[Records for the exercise Boundary: Start]

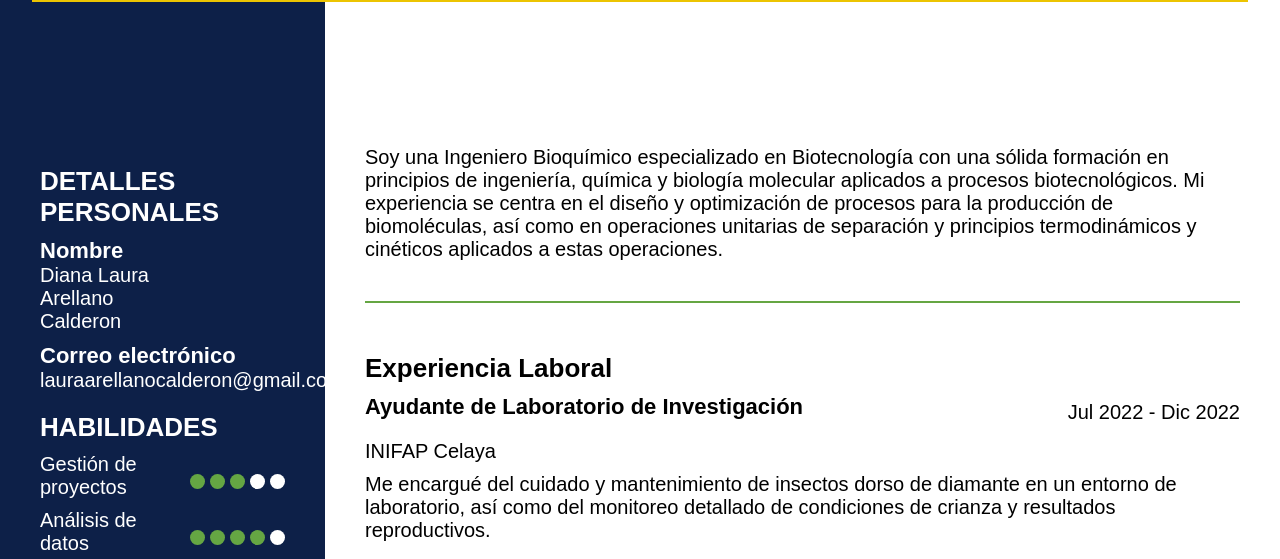
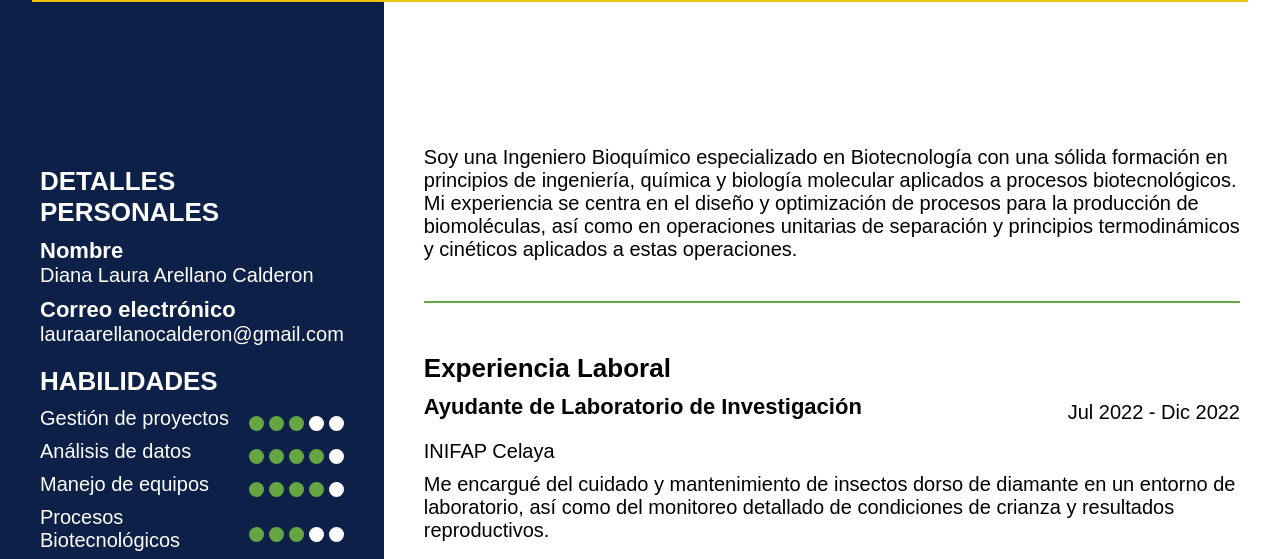
Before and after one commit to AleisterFox/miko, a plain HTML site: page index.html in a window 1280 px wide. Shown: the part 204-763 px from the top of the page. Drawn offline with Linux system fonts and the light colour scheme.

Commit message:
ajustar parrafos

```diff
--- a/style.css
+++ b/style.css
@@ -87,7 +87,7 @@ h2 {
 
 main .left p {
     margin-bottom: 1rem;
-    width: 15rem;
+    max-width: 100%;
 }
 
 .habilidad {
```
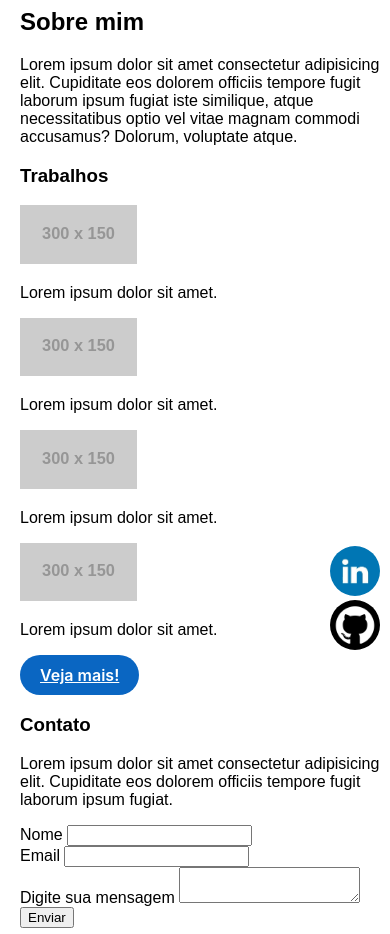
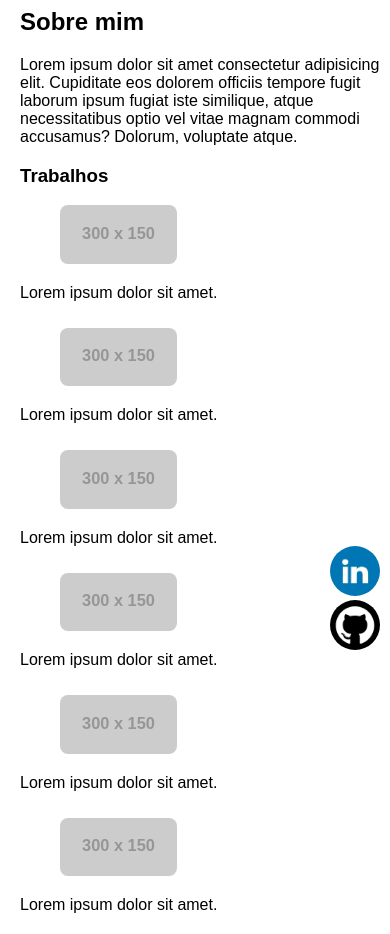
Before and after one commit to luwucaz/projeto_web_uvv, a plain HTML site: page index.html in a window 390 px wide. Shown: the part 180-1114 px from the top of the page. Drawn offline with Linux system fonts and the light colour scheme; placeholder pictures from the web are drawn by us.

Commit message:
Add files via upload

```diff
--- a/index.html
+++ b/index.html
@@ -35,19 +35,27 @@
 
             <article class="main-content-section-works">
                 <div>
-                    <img src="https://dummyimage.com/300x150" alt="">
+                    <img src="https://dummyimage.com/300x150/000/ffffff" alt="">
                     <p>Lorem ipsum dolor sit amet.</p>
                 </div>
                 <div>
-                    <img src="https://dummyimage.com/300x150" alt="">
+                    <img src="https://dummyimage.com/300x150/000/ffffff" alt="">
                     <p>Lorem ipsum dolor sit amet.</p>
                 </div>
                 <div>
-                    <img src="https://dummyimage.com/300x150" alt="">
+                    <img src="https://dummyimage.com/300x150/000/ffffff" alt="">
                     <p>Lorem ipsum dolor sit amet.</p>
                 </div>
                 <div>
-                    <img src="https://dummyimage.com/300x150" alt="">
+                    <img src="https://dummyimage.com/300x150/000/ffffff" alt="">
+                    <p>Lorem ipsum dolor sit amet.</p>
+                </div>
+                <div>
+                    <img src="https://dummyimage.com/300x150/000/ffffff" alt="">
+                    <p>Lorem ipsum dolor sit amet.</p>
+                </div>
+                <div>
+                    <img src="https://dummyimage.com/300x150/000/ffffff" alt="">
                     <p>Lorem ipsum dolor sit amet.</p>
                 </div>
             </article>
@@ -63,14 +71,14 @@
                 <form actions="#" method="POST">
                     <label for="nome">Nome</label>
                     <input type="text" name="nome" id="nome">
-                    <br>
+
                     <label for="email">Email</label>
                     <input type="text" name="mail" id="email">
-                    <br>
+
                     <label for="mensagem">Digite sua mensagem</label>
                     <textarea name="mensagem" id="mensagem"></textarea>
 
-                    <input type="submit" value="Enviar">
+                    <input type="submit" value="Enviar" class="button-18">
                 </form>
             </article>
         </section>
--- a/style.css
+++ b/style.css
@@ -51,6 +51,7 @@ body{
 
     box-sizing: border-box;
     padding: 30px 0 0 20px;
+    max-width: 60%;
 }
 
 .main-content-section-works{
@@ -60,9 +61,18 @@ body{
 
 .main-content-section-works div{
     padding: 0 50px 0 0;
+    text-align: center;
+    margin-bottom: 10px;
+}
+
+.main-content-section-works img{
+    width: 300px;
+    height: 150px;
+    border-radius: 8px;
 }
 
 .button-18 {
+    text-decoration:none;
     align-items: center;
     background-color: #0A66C2;
     border: 0;
@@ -109,6 +119,8 @@ body{
   }
 
 
+
+
 @media screen and (max-width: 800px) {
     .main-header{
         height: 30%;
@@ -133,10 +145,13 @@ body{
 
     .main-content{
         width: 100%;
-        margin-left:0;
+        margin-left:none;
 
         box-sizing: border-box;
         padding: 10px 0 0 20px;
+
+        max-width: 500px;
+        margin: auto;
     }
 
 
@@ -155,4 +170,10 @@ body{
         top:none;
         left:65vw;
     }
+
+    .main-content-section-works div{
+        padding: 0 25px 0 0;
+        text-align: center;
+        margin-bottom: 10px;
+    }
 }
```
Also changed, not shown: images/thumbs novas/daniel-roe-lpjb_UMOyx8-unsplash (1).jpg (added), images/thumbs novas/photo-nic-xOigCUcFdA8-unsplash-600x300-1.jpg (added).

[Records for the exercise Boundary: End]

Your instructions
Show all lines above holding the word "main".

Expected answer
 main .left p {
             <article class="main-content-section-works">
 .main-content-section-works{
 .main-content-section-works div{
+.main-content-section-works img{
     .main-header{
     .main-content{
+    .main-content-section-works div{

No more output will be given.